** What is required **
Using the records that follow, count the lines containing the word "glass" and give that number only.

** Task input **
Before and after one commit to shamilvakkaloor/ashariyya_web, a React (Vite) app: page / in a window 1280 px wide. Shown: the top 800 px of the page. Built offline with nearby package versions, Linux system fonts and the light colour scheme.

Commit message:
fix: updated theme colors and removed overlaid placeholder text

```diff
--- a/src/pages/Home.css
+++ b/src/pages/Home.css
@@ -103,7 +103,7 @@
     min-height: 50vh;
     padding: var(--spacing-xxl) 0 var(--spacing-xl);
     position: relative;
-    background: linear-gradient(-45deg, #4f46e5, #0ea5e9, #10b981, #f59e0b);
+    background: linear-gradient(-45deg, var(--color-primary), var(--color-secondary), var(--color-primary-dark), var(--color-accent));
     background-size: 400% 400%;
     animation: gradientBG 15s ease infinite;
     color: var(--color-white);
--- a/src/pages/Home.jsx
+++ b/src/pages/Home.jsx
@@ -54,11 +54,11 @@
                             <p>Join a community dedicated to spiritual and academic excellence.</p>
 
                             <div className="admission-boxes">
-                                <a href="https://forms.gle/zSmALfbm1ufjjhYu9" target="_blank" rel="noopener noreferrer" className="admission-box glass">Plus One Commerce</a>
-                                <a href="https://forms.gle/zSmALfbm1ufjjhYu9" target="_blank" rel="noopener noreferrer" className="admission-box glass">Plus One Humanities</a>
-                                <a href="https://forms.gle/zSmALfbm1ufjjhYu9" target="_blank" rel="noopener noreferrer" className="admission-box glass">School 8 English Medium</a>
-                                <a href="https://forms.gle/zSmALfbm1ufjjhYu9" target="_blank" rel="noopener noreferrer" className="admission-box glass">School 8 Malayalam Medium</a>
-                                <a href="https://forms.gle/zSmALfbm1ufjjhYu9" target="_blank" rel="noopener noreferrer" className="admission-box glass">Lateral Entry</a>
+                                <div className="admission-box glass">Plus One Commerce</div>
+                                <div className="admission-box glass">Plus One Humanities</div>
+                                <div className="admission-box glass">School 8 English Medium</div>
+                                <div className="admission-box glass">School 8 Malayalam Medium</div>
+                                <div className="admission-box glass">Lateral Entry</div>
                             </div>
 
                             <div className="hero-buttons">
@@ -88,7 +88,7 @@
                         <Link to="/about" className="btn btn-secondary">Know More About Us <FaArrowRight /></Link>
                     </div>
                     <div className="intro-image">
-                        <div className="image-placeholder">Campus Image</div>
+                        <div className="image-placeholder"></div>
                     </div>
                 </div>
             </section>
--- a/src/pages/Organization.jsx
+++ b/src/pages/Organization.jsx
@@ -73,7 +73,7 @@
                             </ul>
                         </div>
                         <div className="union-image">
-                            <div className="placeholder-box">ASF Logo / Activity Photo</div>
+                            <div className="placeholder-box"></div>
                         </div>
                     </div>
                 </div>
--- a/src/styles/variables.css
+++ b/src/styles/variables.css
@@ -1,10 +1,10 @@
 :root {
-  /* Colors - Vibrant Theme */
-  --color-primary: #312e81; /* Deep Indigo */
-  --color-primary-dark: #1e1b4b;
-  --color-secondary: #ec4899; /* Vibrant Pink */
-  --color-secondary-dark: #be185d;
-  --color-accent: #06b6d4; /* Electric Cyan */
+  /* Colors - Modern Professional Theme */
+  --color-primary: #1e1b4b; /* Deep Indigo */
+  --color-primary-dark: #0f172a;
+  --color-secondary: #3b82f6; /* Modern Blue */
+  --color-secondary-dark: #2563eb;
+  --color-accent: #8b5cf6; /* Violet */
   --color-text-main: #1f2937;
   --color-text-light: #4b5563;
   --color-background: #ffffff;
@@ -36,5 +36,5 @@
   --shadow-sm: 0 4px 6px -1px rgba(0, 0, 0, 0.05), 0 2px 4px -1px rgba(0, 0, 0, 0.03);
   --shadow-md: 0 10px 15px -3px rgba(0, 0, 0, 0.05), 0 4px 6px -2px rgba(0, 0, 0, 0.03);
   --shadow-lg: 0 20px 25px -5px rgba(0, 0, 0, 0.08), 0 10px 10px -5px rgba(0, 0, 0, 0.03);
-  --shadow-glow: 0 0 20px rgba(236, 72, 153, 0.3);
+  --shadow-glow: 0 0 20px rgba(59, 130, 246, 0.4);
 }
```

---

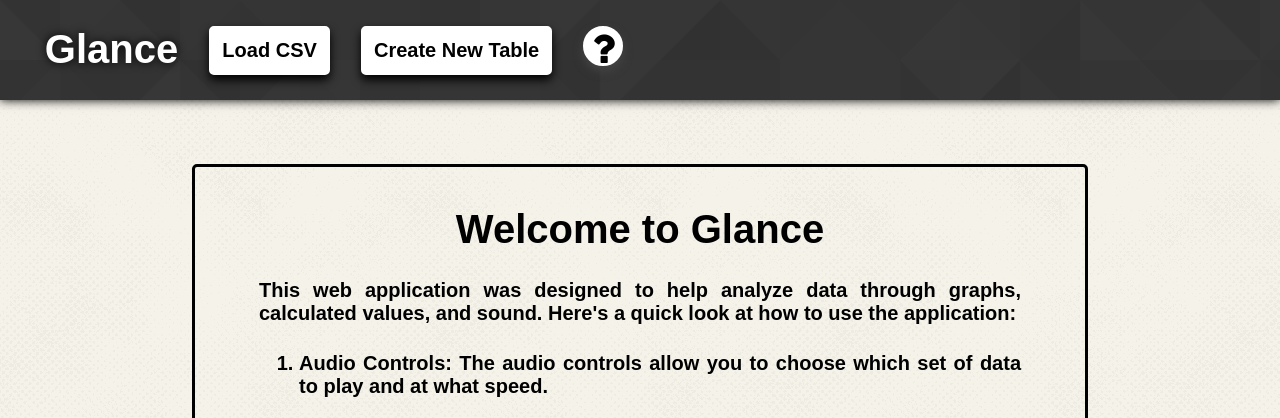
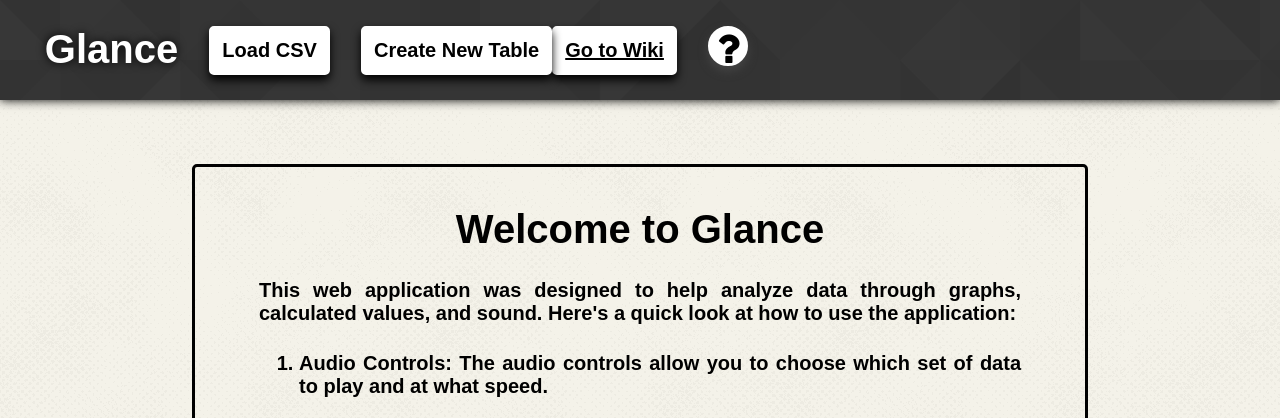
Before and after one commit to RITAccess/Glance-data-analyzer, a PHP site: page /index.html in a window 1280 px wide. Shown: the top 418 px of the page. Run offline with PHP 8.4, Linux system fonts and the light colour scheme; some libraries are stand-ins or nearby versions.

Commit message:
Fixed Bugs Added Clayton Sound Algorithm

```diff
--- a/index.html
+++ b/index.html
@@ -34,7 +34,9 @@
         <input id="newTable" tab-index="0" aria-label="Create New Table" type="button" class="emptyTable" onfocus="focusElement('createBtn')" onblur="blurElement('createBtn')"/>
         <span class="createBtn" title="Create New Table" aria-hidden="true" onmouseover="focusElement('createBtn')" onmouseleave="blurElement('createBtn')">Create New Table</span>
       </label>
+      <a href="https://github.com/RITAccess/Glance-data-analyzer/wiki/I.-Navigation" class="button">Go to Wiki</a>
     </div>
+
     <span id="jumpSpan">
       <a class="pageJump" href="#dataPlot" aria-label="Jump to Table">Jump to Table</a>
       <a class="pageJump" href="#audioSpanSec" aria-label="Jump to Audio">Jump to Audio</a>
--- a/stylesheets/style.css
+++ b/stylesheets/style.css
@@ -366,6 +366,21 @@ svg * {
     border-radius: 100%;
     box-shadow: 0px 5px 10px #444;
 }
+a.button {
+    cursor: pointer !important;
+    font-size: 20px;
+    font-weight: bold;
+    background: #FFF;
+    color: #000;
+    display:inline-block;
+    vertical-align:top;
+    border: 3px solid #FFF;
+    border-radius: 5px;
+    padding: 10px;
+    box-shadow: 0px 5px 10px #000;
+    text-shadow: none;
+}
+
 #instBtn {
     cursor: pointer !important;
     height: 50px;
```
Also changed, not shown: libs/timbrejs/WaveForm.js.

* * *

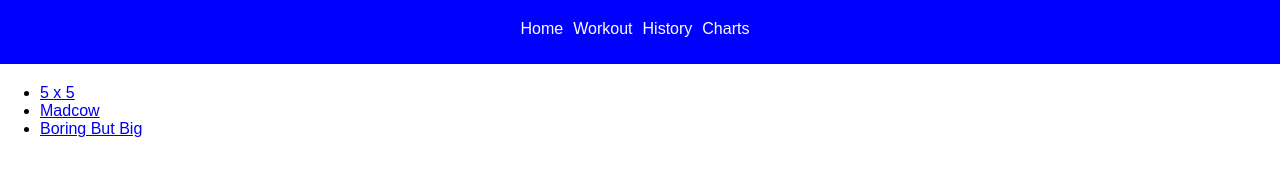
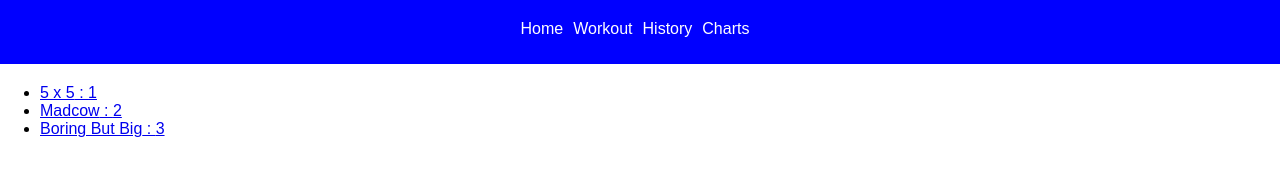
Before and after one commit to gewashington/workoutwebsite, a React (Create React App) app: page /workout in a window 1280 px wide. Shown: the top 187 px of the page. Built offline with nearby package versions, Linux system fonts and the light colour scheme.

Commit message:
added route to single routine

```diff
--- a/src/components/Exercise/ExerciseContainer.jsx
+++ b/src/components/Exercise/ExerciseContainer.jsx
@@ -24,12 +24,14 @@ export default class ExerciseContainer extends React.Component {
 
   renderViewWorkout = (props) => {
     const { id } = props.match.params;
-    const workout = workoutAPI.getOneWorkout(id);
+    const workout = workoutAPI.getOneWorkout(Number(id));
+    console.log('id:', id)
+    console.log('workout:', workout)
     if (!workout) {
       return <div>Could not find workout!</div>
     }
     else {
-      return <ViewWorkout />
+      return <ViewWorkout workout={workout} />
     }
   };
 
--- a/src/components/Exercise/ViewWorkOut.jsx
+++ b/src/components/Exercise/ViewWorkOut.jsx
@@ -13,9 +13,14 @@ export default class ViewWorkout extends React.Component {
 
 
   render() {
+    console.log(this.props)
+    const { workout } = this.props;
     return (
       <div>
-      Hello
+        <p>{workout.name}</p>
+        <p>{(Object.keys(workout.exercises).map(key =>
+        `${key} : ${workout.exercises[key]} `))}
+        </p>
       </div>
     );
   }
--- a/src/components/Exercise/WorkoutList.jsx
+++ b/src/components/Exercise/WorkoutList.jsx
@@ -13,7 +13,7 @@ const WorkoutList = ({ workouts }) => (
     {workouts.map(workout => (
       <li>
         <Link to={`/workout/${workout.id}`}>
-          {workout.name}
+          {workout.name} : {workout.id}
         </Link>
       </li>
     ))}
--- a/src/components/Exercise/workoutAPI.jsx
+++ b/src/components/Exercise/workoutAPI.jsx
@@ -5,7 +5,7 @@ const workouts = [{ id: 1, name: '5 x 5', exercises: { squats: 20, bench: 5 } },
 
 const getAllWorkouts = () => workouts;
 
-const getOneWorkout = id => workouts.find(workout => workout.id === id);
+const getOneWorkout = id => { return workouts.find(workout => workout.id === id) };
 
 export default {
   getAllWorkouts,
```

** Solution **
10